If you are being investigated for a white-collar crime, you may receive a proffer letter from a federal prosecutor. Depending on how the proffer session is handled, this may be a good or bad thing for your case. So before agreeing to a proffer, you first need to understand a proper proffer definition, along with its pros and cons.
As a defendant or a witness to a white-collar crime, you may want to offer information to the prosecutor in exchange for some benefits, including;
- Reduced charges
- The case being dropped
- A lower sentence
- Protection from the ongoing investigation
But the prosecutor isn’t sure you’ll tell the truth or have useful information. This is where a proffer letter comes in. It’s an agreement drafted by the prosecution defining the ground rules for an interview between the prosecutor and other investigators and the witness or defendant accompanied by their lawyer.
The letter allows the defendant or witness to share information that the prosecutor can consider when determining if they can extend benefits. Think of it like an audition to determine cooperation with the prosecution.

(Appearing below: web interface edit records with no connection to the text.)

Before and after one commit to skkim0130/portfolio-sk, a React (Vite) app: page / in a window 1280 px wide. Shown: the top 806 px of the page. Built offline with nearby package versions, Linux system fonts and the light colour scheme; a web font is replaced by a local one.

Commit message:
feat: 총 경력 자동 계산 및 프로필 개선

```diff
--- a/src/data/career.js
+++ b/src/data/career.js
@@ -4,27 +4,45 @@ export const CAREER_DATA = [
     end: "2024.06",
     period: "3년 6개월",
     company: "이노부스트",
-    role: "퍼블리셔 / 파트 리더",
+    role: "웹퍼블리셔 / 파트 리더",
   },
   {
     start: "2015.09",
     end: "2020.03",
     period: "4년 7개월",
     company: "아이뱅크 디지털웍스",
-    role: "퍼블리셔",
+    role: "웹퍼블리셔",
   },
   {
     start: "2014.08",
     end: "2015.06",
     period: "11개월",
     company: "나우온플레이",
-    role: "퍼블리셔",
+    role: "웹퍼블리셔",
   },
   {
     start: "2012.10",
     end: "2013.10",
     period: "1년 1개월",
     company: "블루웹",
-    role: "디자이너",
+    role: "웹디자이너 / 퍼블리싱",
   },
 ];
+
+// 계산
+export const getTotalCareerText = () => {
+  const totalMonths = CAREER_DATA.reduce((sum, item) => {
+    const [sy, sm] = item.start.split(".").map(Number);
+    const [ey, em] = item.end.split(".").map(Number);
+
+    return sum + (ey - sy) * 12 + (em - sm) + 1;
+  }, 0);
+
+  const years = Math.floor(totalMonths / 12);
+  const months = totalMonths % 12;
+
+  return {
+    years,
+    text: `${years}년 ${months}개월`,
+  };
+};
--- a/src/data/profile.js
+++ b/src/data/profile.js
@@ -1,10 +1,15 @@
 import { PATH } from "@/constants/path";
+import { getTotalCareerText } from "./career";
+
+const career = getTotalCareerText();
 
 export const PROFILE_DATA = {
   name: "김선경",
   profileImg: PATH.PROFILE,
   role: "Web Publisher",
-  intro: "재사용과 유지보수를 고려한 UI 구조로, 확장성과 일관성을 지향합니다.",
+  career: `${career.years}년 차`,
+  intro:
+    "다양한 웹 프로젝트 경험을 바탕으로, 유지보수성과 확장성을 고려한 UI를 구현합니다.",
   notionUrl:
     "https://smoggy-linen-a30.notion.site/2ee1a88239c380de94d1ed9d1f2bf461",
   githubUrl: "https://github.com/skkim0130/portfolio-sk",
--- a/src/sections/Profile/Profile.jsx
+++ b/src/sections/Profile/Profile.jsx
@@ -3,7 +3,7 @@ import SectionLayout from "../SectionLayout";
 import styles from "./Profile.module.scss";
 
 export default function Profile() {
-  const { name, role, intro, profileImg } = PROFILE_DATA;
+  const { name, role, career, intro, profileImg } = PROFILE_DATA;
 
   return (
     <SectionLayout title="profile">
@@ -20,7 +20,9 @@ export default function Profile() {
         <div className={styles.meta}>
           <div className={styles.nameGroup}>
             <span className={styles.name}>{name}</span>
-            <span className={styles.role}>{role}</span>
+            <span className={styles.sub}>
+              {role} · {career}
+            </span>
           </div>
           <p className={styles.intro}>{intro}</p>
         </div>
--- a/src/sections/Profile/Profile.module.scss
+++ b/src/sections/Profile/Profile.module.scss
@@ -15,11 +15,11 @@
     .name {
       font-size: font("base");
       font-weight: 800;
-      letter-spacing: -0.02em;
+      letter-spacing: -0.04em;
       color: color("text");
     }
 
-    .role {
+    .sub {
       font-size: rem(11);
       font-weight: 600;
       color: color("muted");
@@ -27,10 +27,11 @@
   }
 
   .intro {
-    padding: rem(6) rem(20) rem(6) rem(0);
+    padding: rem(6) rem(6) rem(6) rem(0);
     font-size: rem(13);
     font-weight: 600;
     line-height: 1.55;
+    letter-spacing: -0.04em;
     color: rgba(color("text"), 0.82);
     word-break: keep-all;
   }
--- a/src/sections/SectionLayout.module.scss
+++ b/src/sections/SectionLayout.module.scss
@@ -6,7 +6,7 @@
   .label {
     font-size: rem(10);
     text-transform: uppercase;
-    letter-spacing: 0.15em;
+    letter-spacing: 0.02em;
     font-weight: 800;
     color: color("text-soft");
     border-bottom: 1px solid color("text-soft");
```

During a proffer session, the defendant or witness must disclose everything they know about the crime to the prosecution. The defendant or witness is legally bound to tell the truth without withholding relevant information.
As a defendant, you cannot minimize your involvement in the crime or exaggerate the role of others. A proffer isn’t an opportunity to play the blame game or paint yourself as innocent.
The Pros and Cons of a Proffer to a Defendant/Witness
A proffer agreement doesn’t promise absolute immunity; instead, it’s an agreement for some level of use immunity. Use immunity prevents the prosecutor from directly using statements the individual provides at the proffer at trial if the individual is prosecuted. However, use immunity doesn’t apply in certain scenarios:
- If the individual lies during the proffer session, use immunity doesn’t prevent the prosecution from using the statements to prosecute the individual for false statements under 18 U.S.C. § 1001
- If the individual says one thing in a proffer session and then another in court, the immunity doesn’t prevent the prosecution from using the person’s statements to impeach him or her at a trial.
- If the prosecution has independent evidence, use immunity doesn’t stop them from using it to make their argument in court.
- Any information you provide may be used by the prosecution to obtain other evidence and that evidence can be used against you.
The type of protections extended is clearly outlined in the proffer letter and can not be negotiated. It’s important that the individual understands the proffer terms before attending a proffer session.
How to Prepare for a Proffer Session
You should work with an experienced and trustworthy white collar defense attorney. It’s the lawyer’s job to ensure your rights aren’t violated. They’ll create a strategy before going into the proffer session and stick to it.
During the proffer session, you must be truthful, as this is your best bet for getting the best possible outcome from the proffered deal.
Hire an Experienced White-Collar Defense Attorney
Suppose you’re a defendant or a target in a federal investigation and are considering cooperating with the prosecution in exchange for a reduced sentence or dropped charges. In that case, you should hire an experienced white-collar defense attorney that understands proffer processes, can give you a proper proffer definition, and can advise you accordingly. Warren Law Group lawyers understand the process, anticipate prosecution moves, and have great negotiation skills. We seek to get you the best possible result while reducing the risk involved. Call us today for a free consultation.